This book is the work of many priests who actually instruct prospective converts from all walks of life. The original mimeographed edition was based on the series of instructions given by priests engaged in convert work for many years in the Archdiocese of Chicago. After being used experimentally for several inquiry classes, it was revised according to the suggestions of these priests. Since its first edition in 1951, it has become practically the standard catechism for instructing non-Catholics, not only in the United Stales and Canada, but wherever English is spoken. Priests from all over the world have sent their suggestions and comments for making the catechism even better. The author appreciates their help and hopes that they and the other priests who use this book will continue with their suggestions.
Special thanks are due Father Edward B. Brueggeman, S./.. S.T.D. and Father William A. Dowd, S.1., M.A., RID, S.S.1- of St. Mary of the Lake Seminary; Father Edward Dufficy, M.A., BIB, of Quigley Seminary; Father George A. Herdegen, M.A., S.T.L., I.C.L. of the Matrimonial Tribunal of the Archdiocese of Chicago/ Father Walter Imbiorski, M.A., S.T.L. of the Cana Conference; Father Elmer Wurth, M.M. of the Maryknoll Seminary in Glen Ellen, Illinois; Fathers Henry I. Pehler, M.A., S.T.L., Francis McGrath, M.A., S.T.B., Robert E. Bums, M.A., S.T.L. and Howard Tuite, M.A., S.T.L. parish priests of the Archdiocese of Chicago; all of whom worked very hard with the author in preparing this revision.
This edition, while following the time-tried, traditional approach to the Catholic religion, has incorporated what is good in newer techniques. The more abundant use of Holy Scripture, the “Practical Points” at the end of each lesson and the shorter answers will be welcomed by the priests who use this catechism.
This book aims at three things:
1st, Clearness in teaching religion so that the prospective convert can clearly know what he is supposed to believe and do in order to save his soul. The book is not meant to be a theological manual, but rather a handbook in which non-Catholics can find the main ideas given in the instructions.

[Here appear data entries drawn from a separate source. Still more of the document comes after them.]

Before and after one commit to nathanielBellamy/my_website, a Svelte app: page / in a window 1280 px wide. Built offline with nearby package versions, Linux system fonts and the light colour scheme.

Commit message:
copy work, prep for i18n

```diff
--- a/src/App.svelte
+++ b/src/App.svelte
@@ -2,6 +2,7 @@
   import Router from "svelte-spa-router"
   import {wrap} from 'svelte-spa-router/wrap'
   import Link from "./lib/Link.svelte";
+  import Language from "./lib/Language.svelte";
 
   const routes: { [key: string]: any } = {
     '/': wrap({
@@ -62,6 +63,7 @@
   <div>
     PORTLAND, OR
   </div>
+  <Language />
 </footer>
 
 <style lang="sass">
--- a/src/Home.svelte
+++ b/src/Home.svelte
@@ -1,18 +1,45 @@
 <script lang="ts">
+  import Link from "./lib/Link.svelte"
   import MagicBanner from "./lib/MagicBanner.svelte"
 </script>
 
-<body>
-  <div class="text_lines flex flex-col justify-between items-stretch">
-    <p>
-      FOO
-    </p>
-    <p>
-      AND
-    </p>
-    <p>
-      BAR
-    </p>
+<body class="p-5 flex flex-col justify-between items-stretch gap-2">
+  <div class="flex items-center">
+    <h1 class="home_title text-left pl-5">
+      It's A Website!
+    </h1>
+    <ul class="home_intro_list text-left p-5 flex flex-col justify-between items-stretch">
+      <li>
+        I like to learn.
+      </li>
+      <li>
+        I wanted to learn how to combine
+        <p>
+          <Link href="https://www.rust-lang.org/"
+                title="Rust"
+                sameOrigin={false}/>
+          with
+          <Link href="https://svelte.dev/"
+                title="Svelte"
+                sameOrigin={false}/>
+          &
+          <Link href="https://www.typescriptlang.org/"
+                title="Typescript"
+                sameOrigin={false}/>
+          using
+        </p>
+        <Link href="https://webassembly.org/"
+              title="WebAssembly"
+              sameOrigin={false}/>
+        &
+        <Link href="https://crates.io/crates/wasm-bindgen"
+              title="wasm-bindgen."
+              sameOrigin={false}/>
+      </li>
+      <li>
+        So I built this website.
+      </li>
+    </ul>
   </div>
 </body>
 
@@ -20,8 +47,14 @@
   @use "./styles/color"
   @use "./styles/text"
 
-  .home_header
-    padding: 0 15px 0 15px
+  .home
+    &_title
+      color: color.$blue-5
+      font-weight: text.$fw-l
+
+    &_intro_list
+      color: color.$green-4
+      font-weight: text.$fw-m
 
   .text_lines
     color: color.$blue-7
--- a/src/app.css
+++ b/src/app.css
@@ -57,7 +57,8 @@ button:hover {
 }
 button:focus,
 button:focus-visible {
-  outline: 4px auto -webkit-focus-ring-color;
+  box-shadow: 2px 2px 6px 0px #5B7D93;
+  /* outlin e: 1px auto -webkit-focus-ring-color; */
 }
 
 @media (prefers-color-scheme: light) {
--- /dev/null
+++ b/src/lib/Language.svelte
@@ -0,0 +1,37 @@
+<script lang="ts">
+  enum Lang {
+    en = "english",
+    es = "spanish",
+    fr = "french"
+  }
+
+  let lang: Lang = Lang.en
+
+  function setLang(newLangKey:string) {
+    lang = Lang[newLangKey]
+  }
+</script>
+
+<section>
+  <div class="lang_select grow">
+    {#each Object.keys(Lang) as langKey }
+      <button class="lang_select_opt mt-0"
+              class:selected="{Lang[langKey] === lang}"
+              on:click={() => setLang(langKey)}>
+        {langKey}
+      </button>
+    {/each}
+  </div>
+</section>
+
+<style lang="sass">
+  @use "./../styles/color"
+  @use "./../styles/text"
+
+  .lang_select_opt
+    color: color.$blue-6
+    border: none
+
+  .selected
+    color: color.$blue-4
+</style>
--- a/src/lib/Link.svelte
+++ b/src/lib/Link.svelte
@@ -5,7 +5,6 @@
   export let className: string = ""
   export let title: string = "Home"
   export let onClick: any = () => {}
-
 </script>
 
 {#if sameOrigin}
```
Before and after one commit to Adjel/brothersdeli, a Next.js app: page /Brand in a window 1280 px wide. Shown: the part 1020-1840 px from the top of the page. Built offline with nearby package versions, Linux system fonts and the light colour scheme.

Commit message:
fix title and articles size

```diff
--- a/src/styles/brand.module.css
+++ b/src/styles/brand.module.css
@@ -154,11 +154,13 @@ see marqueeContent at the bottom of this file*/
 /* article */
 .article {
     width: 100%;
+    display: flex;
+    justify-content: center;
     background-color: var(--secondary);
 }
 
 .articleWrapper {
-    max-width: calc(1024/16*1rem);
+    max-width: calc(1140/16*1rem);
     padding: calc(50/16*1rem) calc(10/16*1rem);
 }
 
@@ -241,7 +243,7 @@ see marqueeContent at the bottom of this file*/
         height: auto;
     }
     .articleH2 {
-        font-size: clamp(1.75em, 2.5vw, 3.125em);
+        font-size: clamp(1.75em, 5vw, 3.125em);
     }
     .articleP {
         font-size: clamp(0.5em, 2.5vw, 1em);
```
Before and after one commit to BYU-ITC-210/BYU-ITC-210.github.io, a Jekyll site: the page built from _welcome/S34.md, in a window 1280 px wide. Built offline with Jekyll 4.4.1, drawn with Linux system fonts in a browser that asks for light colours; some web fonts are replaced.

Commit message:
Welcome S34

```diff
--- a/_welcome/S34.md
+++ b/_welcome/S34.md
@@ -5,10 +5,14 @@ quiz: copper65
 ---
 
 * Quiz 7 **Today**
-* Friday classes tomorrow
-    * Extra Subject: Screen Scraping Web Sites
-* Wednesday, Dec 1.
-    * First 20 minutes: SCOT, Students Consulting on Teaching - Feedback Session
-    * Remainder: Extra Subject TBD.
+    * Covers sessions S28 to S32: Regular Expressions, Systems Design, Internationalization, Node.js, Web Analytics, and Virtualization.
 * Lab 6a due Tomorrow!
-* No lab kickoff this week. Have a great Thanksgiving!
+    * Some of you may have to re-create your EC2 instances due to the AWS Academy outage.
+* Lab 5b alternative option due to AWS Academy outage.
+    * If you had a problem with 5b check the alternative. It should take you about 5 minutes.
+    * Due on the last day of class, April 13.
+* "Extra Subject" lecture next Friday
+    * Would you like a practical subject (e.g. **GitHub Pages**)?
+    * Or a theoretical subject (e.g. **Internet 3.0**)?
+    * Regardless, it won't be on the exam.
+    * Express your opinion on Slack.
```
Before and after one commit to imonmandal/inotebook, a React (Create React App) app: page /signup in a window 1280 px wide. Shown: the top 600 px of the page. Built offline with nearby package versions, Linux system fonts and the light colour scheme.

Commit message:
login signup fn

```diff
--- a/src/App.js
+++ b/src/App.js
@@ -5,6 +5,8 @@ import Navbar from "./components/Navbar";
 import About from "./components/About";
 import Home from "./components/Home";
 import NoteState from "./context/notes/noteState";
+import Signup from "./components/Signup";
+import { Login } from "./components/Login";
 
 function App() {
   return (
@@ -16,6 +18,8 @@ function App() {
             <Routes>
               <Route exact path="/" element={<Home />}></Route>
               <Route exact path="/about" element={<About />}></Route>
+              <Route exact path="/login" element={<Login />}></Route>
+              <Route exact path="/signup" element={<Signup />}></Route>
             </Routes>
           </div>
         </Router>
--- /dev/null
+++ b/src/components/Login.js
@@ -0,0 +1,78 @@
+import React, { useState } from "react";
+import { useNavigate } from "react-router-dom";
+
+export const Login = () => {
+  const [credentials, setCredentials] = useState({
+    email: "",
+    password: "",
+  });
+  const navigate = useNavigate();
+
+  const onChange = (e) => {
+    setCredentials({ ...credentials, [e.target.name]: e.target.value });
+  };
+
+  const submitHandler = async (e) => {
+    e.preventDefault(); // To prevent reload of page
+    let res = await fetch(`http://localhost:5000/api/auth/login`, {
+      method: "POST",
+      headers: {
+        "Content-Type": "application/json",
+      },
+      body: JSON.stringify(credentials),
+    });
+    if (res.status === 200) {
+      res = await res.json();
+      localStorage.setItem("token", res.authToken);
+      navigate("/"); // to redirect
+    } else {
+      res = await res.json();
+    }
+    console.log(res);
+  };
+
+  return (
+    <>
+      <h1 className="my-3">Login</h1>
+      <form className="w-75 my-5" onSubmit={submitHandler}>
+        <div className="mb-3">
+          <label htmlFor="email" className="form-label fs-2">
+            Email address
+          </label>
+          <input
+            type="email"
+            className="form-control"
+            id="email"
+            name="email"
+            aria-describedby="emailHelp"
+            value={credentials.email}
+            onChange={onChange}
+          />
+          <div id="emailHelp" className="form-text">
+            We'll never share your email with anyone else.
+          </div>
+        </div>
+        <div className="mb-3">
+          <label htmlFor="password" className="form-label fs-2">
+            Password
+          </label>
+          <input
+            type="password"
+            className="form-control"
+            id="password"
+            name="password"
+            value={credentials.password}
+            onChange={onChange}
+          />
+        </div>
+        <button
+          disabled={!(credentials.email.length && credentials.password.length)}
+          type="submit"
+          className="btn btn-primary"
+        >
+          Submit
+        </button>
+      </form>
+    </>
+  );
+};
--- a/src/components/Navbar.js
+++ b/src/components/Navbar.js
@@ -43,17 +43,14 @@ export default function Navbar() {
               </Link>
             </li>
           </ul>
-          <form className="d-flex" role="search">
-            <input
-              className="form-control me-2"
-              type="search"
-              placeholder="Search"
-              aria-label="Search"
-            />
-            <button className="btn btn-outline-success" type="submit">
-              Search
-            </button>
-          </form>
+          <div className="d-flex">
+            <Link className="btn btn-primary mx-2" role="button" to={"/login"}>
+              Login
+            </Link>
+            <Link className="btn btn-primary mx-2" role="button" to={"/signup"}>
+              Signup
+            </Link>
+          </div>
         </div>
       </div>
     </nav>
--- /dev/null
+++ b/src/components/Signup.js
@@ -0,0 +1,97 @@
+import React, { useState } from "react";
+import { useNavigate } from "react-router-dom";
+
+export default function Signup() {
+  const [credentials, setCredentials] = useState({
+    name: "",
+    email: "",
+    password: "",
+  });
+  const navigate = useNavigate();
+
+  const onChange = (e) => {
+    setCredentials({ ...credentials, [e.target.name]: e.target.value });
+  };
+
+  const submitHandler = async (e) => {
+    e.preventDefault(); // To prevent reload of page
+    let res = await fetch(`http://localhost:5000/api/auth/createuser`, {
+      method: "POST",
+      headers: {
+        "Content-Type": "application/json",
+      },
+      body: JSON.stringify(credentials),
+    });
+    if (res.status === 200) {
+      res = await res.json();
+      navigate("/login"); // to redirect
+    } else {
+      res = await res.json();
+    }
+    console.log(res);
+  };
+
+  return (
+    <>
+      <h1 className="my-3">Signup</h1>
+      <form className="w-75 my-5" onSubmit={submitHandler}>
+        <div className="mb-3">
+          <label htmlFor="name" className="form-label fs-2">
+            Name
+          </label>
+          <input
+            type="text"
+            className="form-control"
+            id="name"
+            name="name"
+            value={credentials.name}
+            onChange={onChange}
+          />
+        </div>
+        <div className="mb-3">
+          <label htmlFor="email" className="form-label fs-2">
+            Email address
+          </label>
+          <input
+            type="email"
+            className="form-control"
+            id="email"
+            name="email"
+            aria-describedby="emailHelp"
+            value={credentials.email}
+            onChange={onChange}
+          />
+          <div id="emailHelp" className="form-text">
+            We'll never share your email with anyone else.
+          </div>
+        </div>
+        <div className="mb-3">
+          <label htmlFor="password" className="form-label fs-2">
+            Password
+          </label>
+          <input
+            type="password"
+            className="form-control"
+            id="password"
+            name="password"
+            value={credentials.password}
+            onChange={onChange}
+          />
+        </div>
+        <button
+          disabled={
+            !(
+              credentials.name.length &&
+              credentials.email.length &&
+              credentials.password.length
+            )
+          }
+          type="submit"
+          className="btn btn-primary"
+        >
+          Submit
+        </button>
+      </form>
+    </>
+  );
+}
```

2nd, Ordinary language. The book has been written in the language spoken by people of today. The use of theological terms and anglicized Latin words has been avoided as much as possible. Actual experience in giving the final examination to thousands of non-Catholics has helped the author to express theological concepts in the familiar words of everyday conversation.
3rd, Correct emphasis on the things necessary to form a Christian conscience. The book is designed to prepare its users for conversion, not to make theologians of them. Hence the author has tried to give the proper emphasis to sin, Heaven, Hell, prayer, the necessity of grace and the Sacraments. The special treatment of Marriage and family life is based on the conviction that most people will save their souls or lose them as married people, and that, therefore, they should clearly know their duties as married people and as parents.
It is hoped that this book will help priests in leading to the Master those who until now have had only a few crumbs that fell from His table.
—Rev. William I. Cogan 1958